**Problem to work on**
Whenever a line below holds the word "code", copy that line.

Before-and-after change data

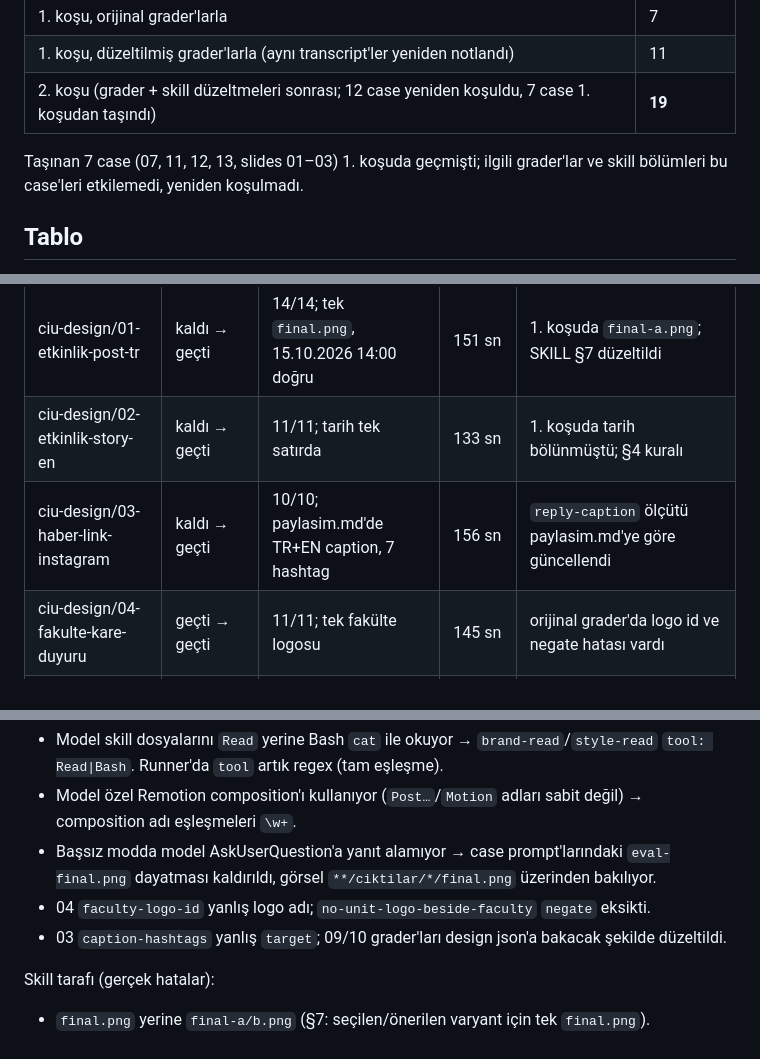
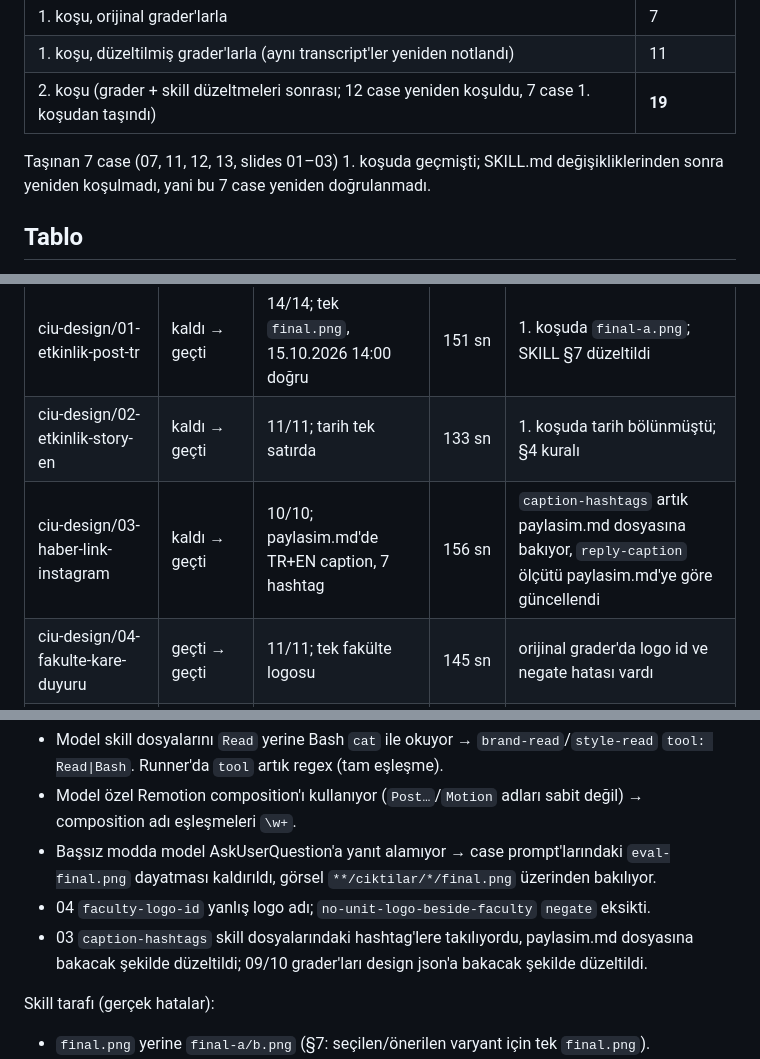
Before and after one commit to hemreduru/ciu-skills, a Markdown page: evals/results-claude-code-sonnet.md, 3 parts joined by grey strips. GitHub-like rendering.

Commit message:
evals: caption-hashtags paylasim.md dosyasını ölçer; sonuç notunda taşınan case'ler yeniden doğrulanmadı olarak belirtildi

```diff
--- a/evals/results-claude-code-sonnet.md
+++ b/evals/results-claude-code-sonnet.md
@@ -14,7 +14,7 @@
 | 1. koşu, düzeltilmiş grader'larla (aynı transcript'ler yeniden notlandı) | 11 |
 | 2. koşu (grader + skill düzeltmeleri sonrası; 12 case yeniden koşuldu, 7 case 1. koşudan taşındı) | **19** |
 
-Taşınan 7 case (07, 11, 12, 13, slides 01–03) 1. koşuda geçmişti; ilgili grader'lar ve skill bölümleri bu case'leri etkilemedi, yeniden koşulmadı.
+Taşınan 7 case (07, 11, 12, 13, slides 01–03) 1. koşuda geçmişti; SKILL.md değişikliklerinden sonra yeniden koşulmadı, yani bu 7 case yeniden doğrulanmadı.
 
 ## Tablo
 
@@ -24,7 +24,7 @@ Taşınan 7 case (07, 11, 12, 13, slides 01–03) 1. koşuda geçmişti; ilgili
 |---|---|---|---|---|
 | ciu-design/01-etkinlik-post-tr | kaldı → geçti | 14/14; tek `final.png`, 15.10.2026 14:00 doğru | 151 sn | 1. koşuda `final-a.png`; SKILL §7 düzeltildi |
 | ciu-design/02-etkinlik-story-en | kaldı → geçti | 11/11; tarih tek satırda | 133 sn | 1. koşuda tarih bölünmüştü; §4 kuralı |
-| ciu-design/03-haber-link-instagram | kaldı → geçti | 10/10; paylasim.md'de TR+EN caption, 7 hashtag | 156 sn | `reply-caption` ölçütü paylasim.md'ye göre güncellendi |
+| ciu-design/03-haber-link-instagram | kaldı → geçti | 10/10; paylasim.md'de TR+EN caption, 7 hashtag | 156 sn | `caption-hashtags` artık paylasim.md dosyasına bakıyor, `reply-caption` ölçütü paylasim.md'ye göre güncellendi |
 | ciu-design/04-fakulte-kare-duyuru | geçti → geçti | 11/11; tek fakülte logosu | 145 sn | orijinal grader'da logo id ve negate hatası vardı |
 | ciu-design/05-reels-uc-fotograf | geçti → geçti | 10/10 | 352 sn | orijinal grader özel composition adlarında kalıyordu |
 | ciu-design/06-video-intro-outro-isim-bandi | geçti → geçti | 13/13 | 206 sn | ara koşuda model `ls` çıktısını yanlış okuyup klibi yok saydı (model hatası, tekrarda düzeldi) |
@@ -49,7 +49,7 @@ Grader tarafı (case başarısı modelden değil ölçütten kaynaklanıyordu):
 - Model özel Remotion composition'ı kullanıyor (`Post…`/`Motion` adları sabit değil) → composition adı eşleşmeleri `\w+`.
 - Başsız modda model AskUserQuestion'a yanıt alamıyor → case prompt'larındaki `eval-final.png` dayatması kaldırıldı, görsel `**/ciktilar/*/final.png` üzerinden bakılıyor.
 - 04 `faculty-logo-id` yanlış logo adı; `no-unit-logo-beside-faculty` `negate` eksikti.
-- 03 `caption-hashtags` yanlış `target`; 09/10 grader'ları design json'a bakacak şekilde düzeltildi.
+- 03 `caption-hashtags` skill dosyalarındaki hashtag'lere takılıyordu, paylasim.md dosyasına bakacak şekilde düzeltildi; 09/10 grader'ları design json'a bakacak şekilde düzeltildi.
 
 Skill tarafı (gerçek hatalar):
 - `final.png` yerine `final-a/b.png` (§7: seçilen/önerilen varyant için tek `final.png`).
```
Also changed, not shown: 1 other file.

**Solution to the exercise**
Before and after one commit to hemreduru/ciu-skills, a Markdown page: evals/results-claude-code-sonnet.md, 3 parts joined by grey strips. GitHub-like rendering.
--- a/evals/results-claude-code-sonnet.md
+++ b/evals/results-claude-code-sonnet.md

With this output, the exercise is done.